This article shows examples that explain how the evaluation of the TGA data by MFK can be used to investigate the questions raised above and determine the limitations that arise.
 S. Vyazovkin and C. A. Wight, International Reviews in Physical Chemistry 17 (1998) 407–433.
 S. Vyazovkin and N. Sbirrazzuoli, Macromolecular Rapid Communications 27 (2006) 1515–1532.
Dynamic mechanical properties of thin adhesive joints
The mechanical properties of polymer-metal adhesive joints were studied as a function of the thickness of the adhesive layer using DMA. The glass transition temperature and the effective crosslinking density were evaluated from the shear modulus measurement curves. The results show that both quantities are strongly dependent on the thickness of the polymer layer. This is due to the formation of an interphase in the contact region of polymer and metal. The properties of the interphase depend on the metal used.
The mechanical properties of adhesive joints and composite materials are largely determined by the viscoelastic behavior of the polymer used. The viscoelastic properties of the polymers depend on the temperature and deformation conditions in a complex way.
With metal-polymer adhesive joints, the mechanical properties of the adhesive joint are strongly influenced by interactions in the region between the surface of the metal and the polymer.
An interphase is formed, whose influence on the adhesive joint will be discussed in this article. The interphase is responsible for the adhesion between the polymer and the substrate. In composite materials, the interphase determines the interactions between the matrix polymer and the filler.
In general, any adhesive bonding mechanism immobilizes the polymer molecules in contact with the metal surface. The adhesive interactions lead to preferential orientation of the adhesive molecules close to the metal contact surface and trigger a tendency for polymer components to separate. The influence of the metal surface on the polymer structure and dynamics acts over a relatively large range.
Several articles describe the formation of such interphases in adhesive joints and report concentration gradients in the chemical composition of the adhesive in the contact region with the metal substrate .
These primary effects can lead to changes in other interphase properties such as mechanical properties and the distribution of internal mechanical stresses. This means that the mechanical properties of an adhesive-substrate composite also depend on the thickness of the adhesive layer.
In a joint with a thin adhesive layer, the interphase plays a much greater role than in a thick adhesive joint. In practice, the mechanical behavior of adhesives and of composite materials is often characterized by tension or bending experiments.

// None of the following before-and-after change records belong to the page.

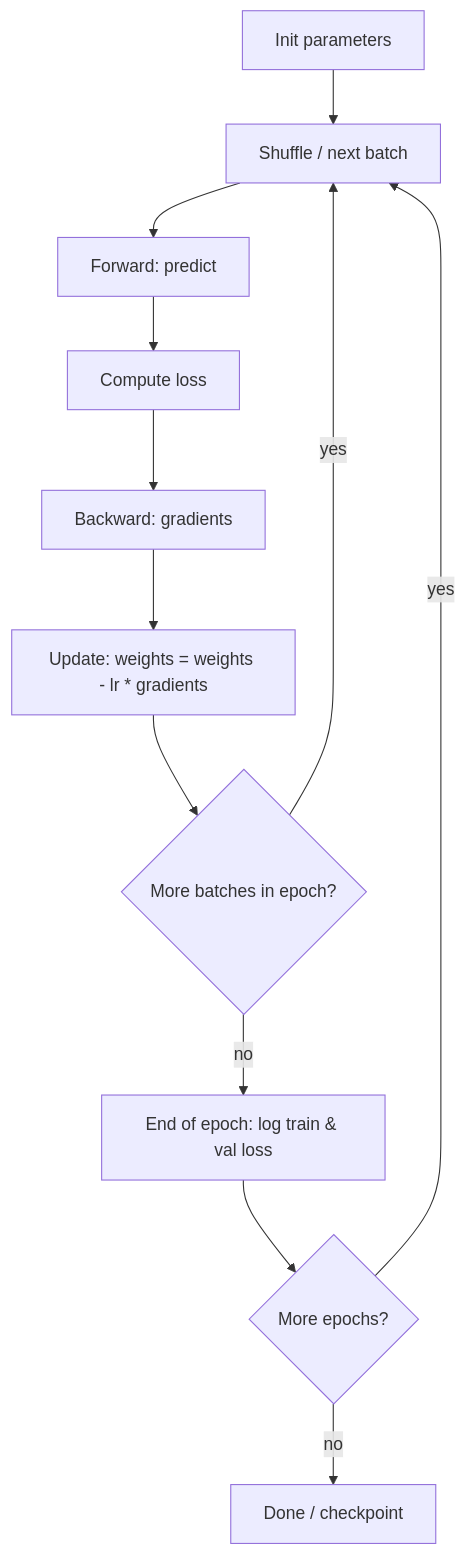
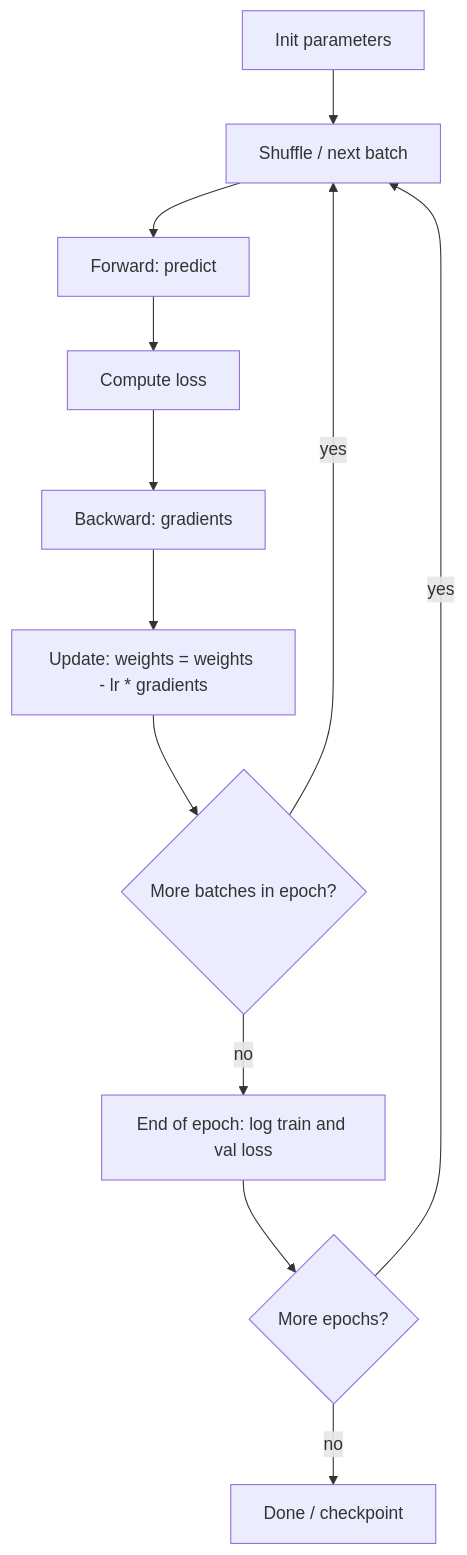
One commit to satishify/BackBenchLearner changed the diagram in content/genai/module-1-foundations/session-2-dl-essentials/04-training-loop-learning-rate-epochs.md. Above: the diagram before and after it, drawn with Mermaid. The commit also changed other lines of this file and 199 other files, not shown here.

````diff
--- a/content/genai/module-1-foundations/session-2-dl-essentials/04-training-loop-learning-rate-epochs.md
+++ b/content/genai/module-1-foundations/session-2-dl-essentials/04-training-loop-learning-rate-epochs.md
@@ -29,14 +54,14 @@
 ```mermaid
 flowchart TD
     A[Init parameters] --> B[Shuffle / next batch]
     B --> C[Forward: predict]
     C --> D[Compute loss]
     D --> E[Backward: gradients]
     E --> F["Update: weights = weights - lr * gradients"]
     F --> G{More batches in epoch?}
     G -->|yes| B
-    G -->|no| H[End of epoch: log train & val loss]
+    G -->|no| H[End of epoch: log train and val loss]
     H --> I{More epochs?}
     I -->|yes| B
     I -->|no| J[Done / checkpoint]
 ```
````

These measurements are however not sufficient to completely describe the mechanical properties of adhesive joints because they do not take the influence of the substrate into account.
In this article, we investigate the suitability of dynamic mechanical analysis (DMA) for characterizing the relationship between the thickness of the layer and the effective mechanical behavior using adhesive joints of different thickness.
 L. Krogh, J. E. K. Schawe, W. Possart, Dynamic mechanical properties of very thin adhesive joints, J. Applied Polymer Science, 132 (2015) 42058.